Have you ever caught yourself thinking, “Woah, that little life tottering around in front of me totally depends on me and many of the things I do to shape its future?” What a responsibility to think that our influence as parents can either create or change a future.
As a play therapist, I work with a lot of children who are either in foster care or have been adopted. This means that for one reason or another they are unable to stay with their birth family due to a matter of their own safety. By the ripe old age of two, many of the pathways and connections in our developing brains have been formed. Our social brains are predominantly shaped by experiences and so those that have had a less fortunate start to life will have formed fewer positive connections in their brains. However, this doesn’t mean all is lost. The pathways in our brains are like a path in a grassy field. The more the path is used, the more prominent it becomes. However, if we stop using that path, the grass will slowly grow back and cover the path and before long it will be hard to see the path even existed. This year, Fostering Fortnight is challenging us to understand how fostering and adoption can change lives. I have had the privilege this week of interviewing a beautiful adoptive mother and finding out some of the highs and lows of her incredible journey as she wonderfully poured her life into the lives of her adopted children and saw them grow and flourish. But, also the challenges she faced, similarly to ourselves, about being a mother and wanting to do our very best, but never really quite being sure if we’ve done enough.
How much did you know about adoption when you decided to adopt?
Quite a lot. I had studied adoption during my degree course in social administration, with no idea of how my future would unfold! But, before applying, I did quite a bit of reading around the topic from a more personal rather than professional perspective.
Which three words would best describe the adoption process for you?
Roller coaster. Like an extreme sport – exhilarating, terrifying and wouldn’t have missed it for anything!
Did you feel well equipped regarding training prior to adopting?
The training was excellent. Each time we did it (1991, 1997 and 2001) it had become increasingly broad in the topics it covered. But, nothing could have prepared us for the reality of becoming parents! And although the training was really helpful prior to adopting, there was a massive gap as our children got older in the availability of further training which could have been so helpful.
What do you enjoy doing to take care of yourself?
Spending time with my friends, especially those who have been able to take on board the similarities as well as the differences in parenting by birth or adoption.
Carving out time with my husband and prioritising time for our marriage so that parenting doesn’t take over to the detriment of our relationship.
What has been most challenging about being an adoptive mum?
I think very much the same challenges that every mum faces: self-doubt; self-questioning; am I doing a good enough job; I wish I could have my time again so I could do it “better”; wanting the best for my children but not knowing what that is; trying to split myself between 4 children with very different personalities and needs.
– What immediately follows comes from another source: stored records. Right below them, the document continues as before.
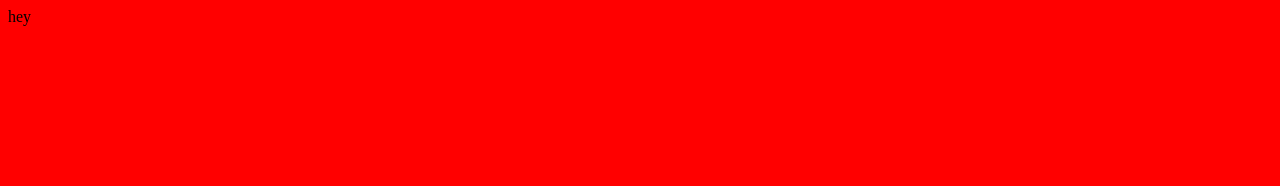
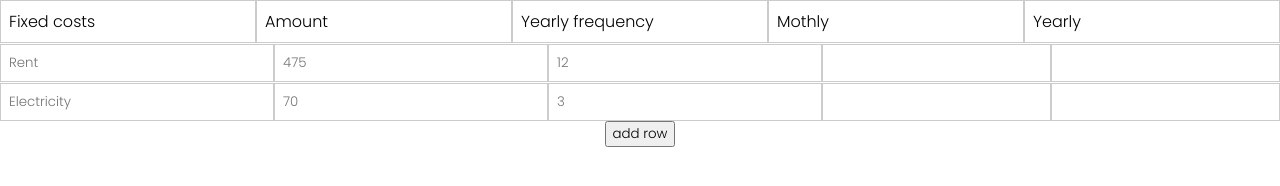
Before and after one commit to rstix/fin-guide-landing, a website: page index.html in a window 1280 px wide. Drawn offline with Linux system fonts and the light colour scheme.

Commit message:
addinng done

```diff
--- a/index.html
+++ b/index.html
@@ -4,10 +4,41 @@
     <meta charset="UTF-8" />
     <meta name="viewport" content="width=device-width, initial-scale=1.0" />
     <title>Fin-Guide</title>
+    <link rel="preconnect" href="https://fonts.googleapis.com" />
+    <link rel="preconnect" href="https://fonts.gstatic.com" crossorigin />
+    <link
+      href="https://fonts.googleapis.com/css2?family=Poppins:ital,wght@0,200;0,300;0,500;0,700;1,300;1,500;1,700&display=swap"
+      rel="stylesheet"
+    />
     <link rel="stylesheet" href="css/style.css" />
   </head>
   <body>
-    hey
+    <div class="table">
+      <div class="table-head">
+        <div class="table-head-item">Fixed costs</div>
+        <div class="table-head-item">Amount</div>
+        <div class="table-head-item">Yearly frequency</div>
+        <div class="table-head-item">Mothly</div>
+        <div class="table-head-item">Yearly</div>
+      </div>
+
+      <div class="table-row">
+        <input type="text" class="table-row-item" placeholder="Rent" />
+        <input type="text" class="table-row-item" placeholder="475" />
+        <input type="text" class="table-row-item" placeholder="12" />
+        <div class="table-row-item"></div>
+        <div class="table-row-item"></div>
+      </div>
+
+      <div class="table-row">
+        <input type="text" class="table-row-item" placeholder="Electricity" />
+        <input type="text" class="table-row-item" placeholder="70" />
+        <input type="text" class="table-row-item" placeholder="3" />
+        <div class="table-row-item"></div>
+        <div class="table-row-item"></div>
+      </div>
+    </div>
+    <button id="addRowBtn">add row</button>
     <script src="script.js"></script>
   </body>
 </html>
--- a/sass/style.scss
+++ b/sass/style.scss
@@ -1,6 +1,40 @@
+* {
+  font-family: 'Poppins', sans-serif;
+  font-weight: 300;
+}
+
 body {
-  background-color: red;
+  display: flex;
+  flex-direction: column;
+  justify-content: center;
+  align-items: center;
+  margin: 0;
+
   h1 {
-    font-size: 30px;
   }
 }
+
+$table-padding: 8px;
+$table-border: 1px solid #ccc;
+
+.table {
+  display: grid;
+
+  gap: 1px;
+
+  .table-head-item,
+  .table-row-item {
+    padding: $table-padding;
+    border: $table-border;
+  }
+
+  .table-row,
+  .table-head {
+    display: grid;
+    grid-template-columns: repeat(5, 1fr);
+
+    .table-row-item {
+      width: auto;
+    }
+  }
+}
--- a/script.js
+++ b/script.js
@@ -1 +1,22 @@
-console.log(1)
+document.getElementById('addRowBtn').addEventListener('click', function() {
+  // Create a new table row
+  var newRow = document.createElement('div');
+  newRow.classList.add('table-row');
+
+  // Create input fields for each column
+  for (var i = 0; i < 3; i++) {
+    var newInput = document.createElement('input');
+    newInput.setAttribute('type', 'text');
+    newInput.classList.add('table-row-item');
+    newRow.appendChild(newInput);
+  }
+
+  for (var i = 0; i < 2; i++) {
+    var newInput = document.createElement('div');
+    newInput.classList.add('table-row-item');
+    newRow.appendChild(newInput);
+  }
+
+  // Append the new row to the table
+  document.querySelector('.table').appendChild(newRow);
+});
```
Also changed, not shown: css/style.css.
And then trying not to bow to the pressure (self-imposed) of feeling that because they’re adopted I have to be even more perfect, make even fewer mistakes, have to try and make their lives ok because of all they’ve been through before coming to us.
What has been the most rewarding?
Seeing my children grow in confidence, finding their truly unique identities, celebrating the things which may seem small or insignificant to other families but are huge in ours. Seeing two of my children become parents themselves and so having the privilege of experiencing first hand an aspect of parenting previously unknown to me.
Can you describe your best “proud mum” moment?
Impossible really to pick just one – but one which sticks in my mind was when one of my children who struggled all the way through school won an award for “always being kind and helpful” – I still have that certificate more than 20 years later!
What have you found most helpful as an adoptive mother?
The support of those who have been prepared to walk alongside us even when they have struggled to understand (as we have ourselves) the particular complexities of parenting as adopters.
The dear friends who, by being prepared to look after our children, have enabled us to have time out so that we didn’t burn out completely.
Being helped to understand that as parents we did the best we could with the resources both practical and emotional that were available to us at each different stage of our parenting journey.
What support is out there for adoptive parents?
There’s a fair amount – but knowing what it is and how to access it is the hardest part. We found the organisation After Adoption to be absolutely fantastic, extremely realistic and supportive of wherever we found ourselves. However, accessing help in meeting the individual needs of our children proved extremely problematic and frustrating – resources and finance were a constant battlefield – as a mum, it was devastating to see my children in need of specialist help which was unavailable.
What advice would you give to prospective foster/adoptive parents?
As much as you can, try to go into this journey with an open mind, accepting that whilst there are many parallels to be drawn with birth parenting, there are other aspects of being an adoptive mum/parent which are unique and need acknowledging as such. You need a support team around you so take time to invest in the friendships where you can be completely yourself in a culture of love, honesty, and acceptance. Life with children doesn’t tend to go as planned – and that’s ok!!
Thank you so much to this wonderful mummy for her heart-warming, yet honest and realistic account. The world can only be a better place for her #changeafuture #FCF19